- pint size wide mouth bottle with lid- this is for your pulp:
- inexpensive toilet paper
- recycled scraps of paper, tissue, etc.
Fill up a small quart jar with a wide mouth with water, add shredded toilet paper, torn scrap papers, and a variety of seeds and spices, shake and pour over a screen under an inexpensive picture frame (or embroidery hoop) wrapped in duct tape.
Remove frame, lay a second loose screen over the wet sheet, blot dry with a sponge. Wring sponge out, repeat. Remove top screen and use bottom screen to “couch” onto a blue shop towel. Once it is couched and blotted to get excess water you can carry your sheet on the shop towel over to a drying rack

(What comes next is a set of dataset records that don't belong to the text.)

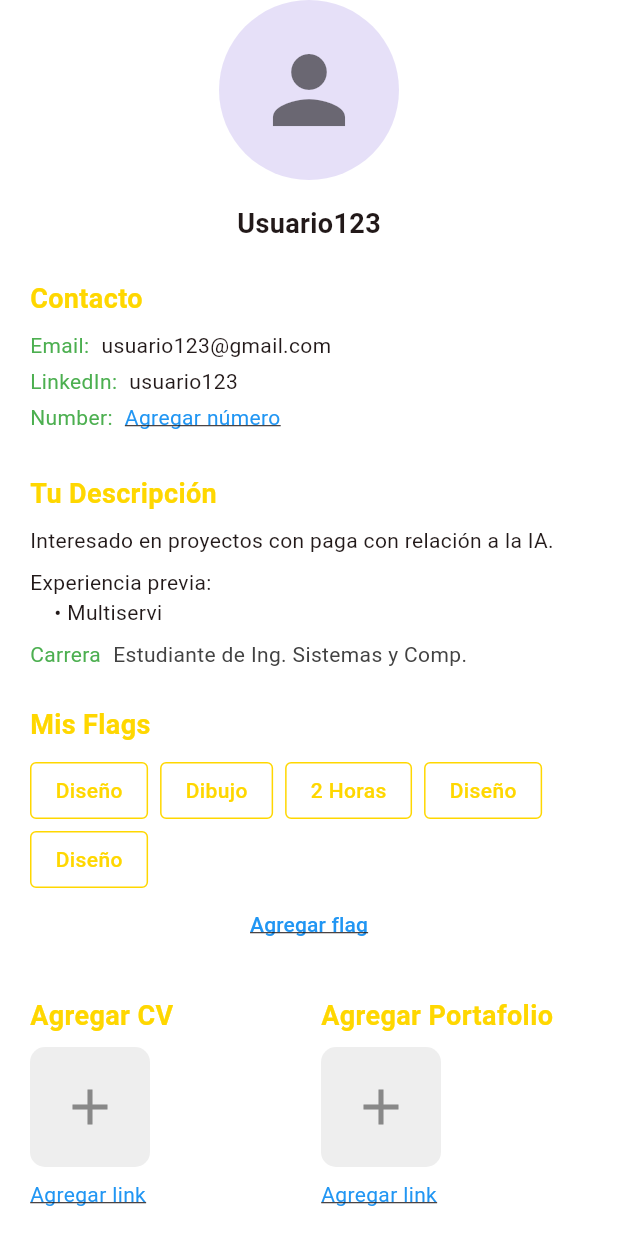
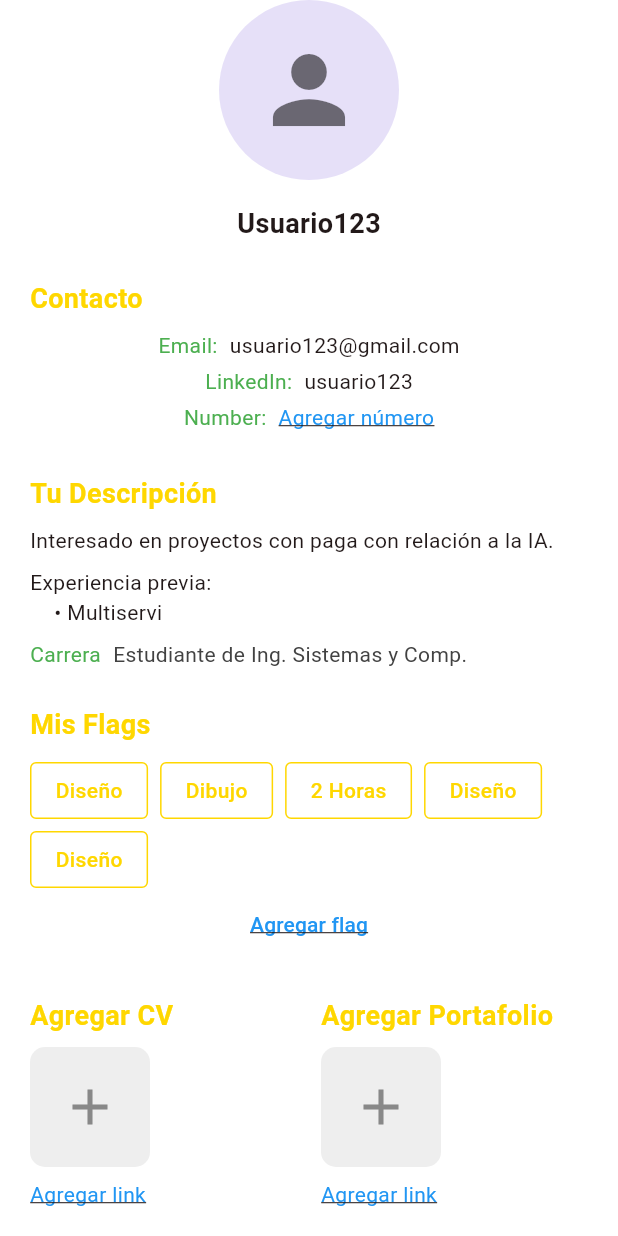
Before and after one commit to Moviles-2025-2-Grupo-Chevere/TalentBridge, a Flutter app: the MyProfile widget shown alone on an empty page, opened directly, on a phone screen of 412 x 824 dp. Run offline on Flutter 3.47's test engine with Material 3 defaults, Android fonts, the phone set to English and light mode, and no system bars; Roboto replaces fonts that are missing (OpenSans).

Commit message:
Fix: Centered texts in my profile

```diff
--- a/talent_bridge_fl/lib/views/my-profile/my_profile.dart
+++ b/talent_bridge_fl/lib/views/my-profile/my_profile.dart
@@ -32,6 +32,7 @@
                       style: TextStyle(
                         fontSize: 18.0,
                         fontWeight: FontWeight.bold,
+                        fontFamily: 'OpenSans',
                       ),
                     ),
                   ],
@@ -49,6 +50,9 @@
                 ),
               ),
               const SizedBox(height: 8.0),
+              Center(
+                child: Column(
+                  children: [
                     _buildContactItem('Email:', 'usuario123@gmail.com'),
                     _buildContactItem('LinkedIn:', 'usuario123'),
                     _buildContactItem(
@@ -56,6 +60,9 @@
                       'Agregar número',
                       isLink: true,
                       linkColor: Colors.blue,
+                    ),
+                  ],
+                ),
               ),
               const SizedBox(height: 24.0),
 
@@ -227,7 +234,10 @@
   }) {
     return Padding(
       padding: const EdgeInsets.only(bottom: 4.0),
+      child: Center(
         child: Row(
+          mainAxisSize: MainAxisSize
+              .min, // This makes the row only as wide as its content
           crossAxisAlignment: CrossAxisAlignment.start,
           children: [
             Text(
@@ -252,13 +262,12 @@
                       ),
                     ),
                   )
-              : Expanded(
-                  child: Text(
+                : Text(
                     value,
                     style: const TextStyle(fontSize: 14.0),
                   ),
+          ],
         ),
-        ],
       ),
     );
   }
```
Lines whose indentation alone changed are shown as unchanged.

The following week I was scheduled to teach a PD Workshop with teachers in Delaware where I had the opportunity to offer participants Seed Paper making as well as the more traditional method of pulling sheets with a mold and deckle in vats of cotton pulp. It was a hit!
Adapting hand made paper into curriculum has unlimited possibilities in language arts, science, geography, history- and of course art!
Nanci, I remember we made paper at U-H one day, it was so fun. These are beautiful pieces! Cathy
That’s where it all started Cathy! Glad we shared it together. This is something you could do in your new desert digs!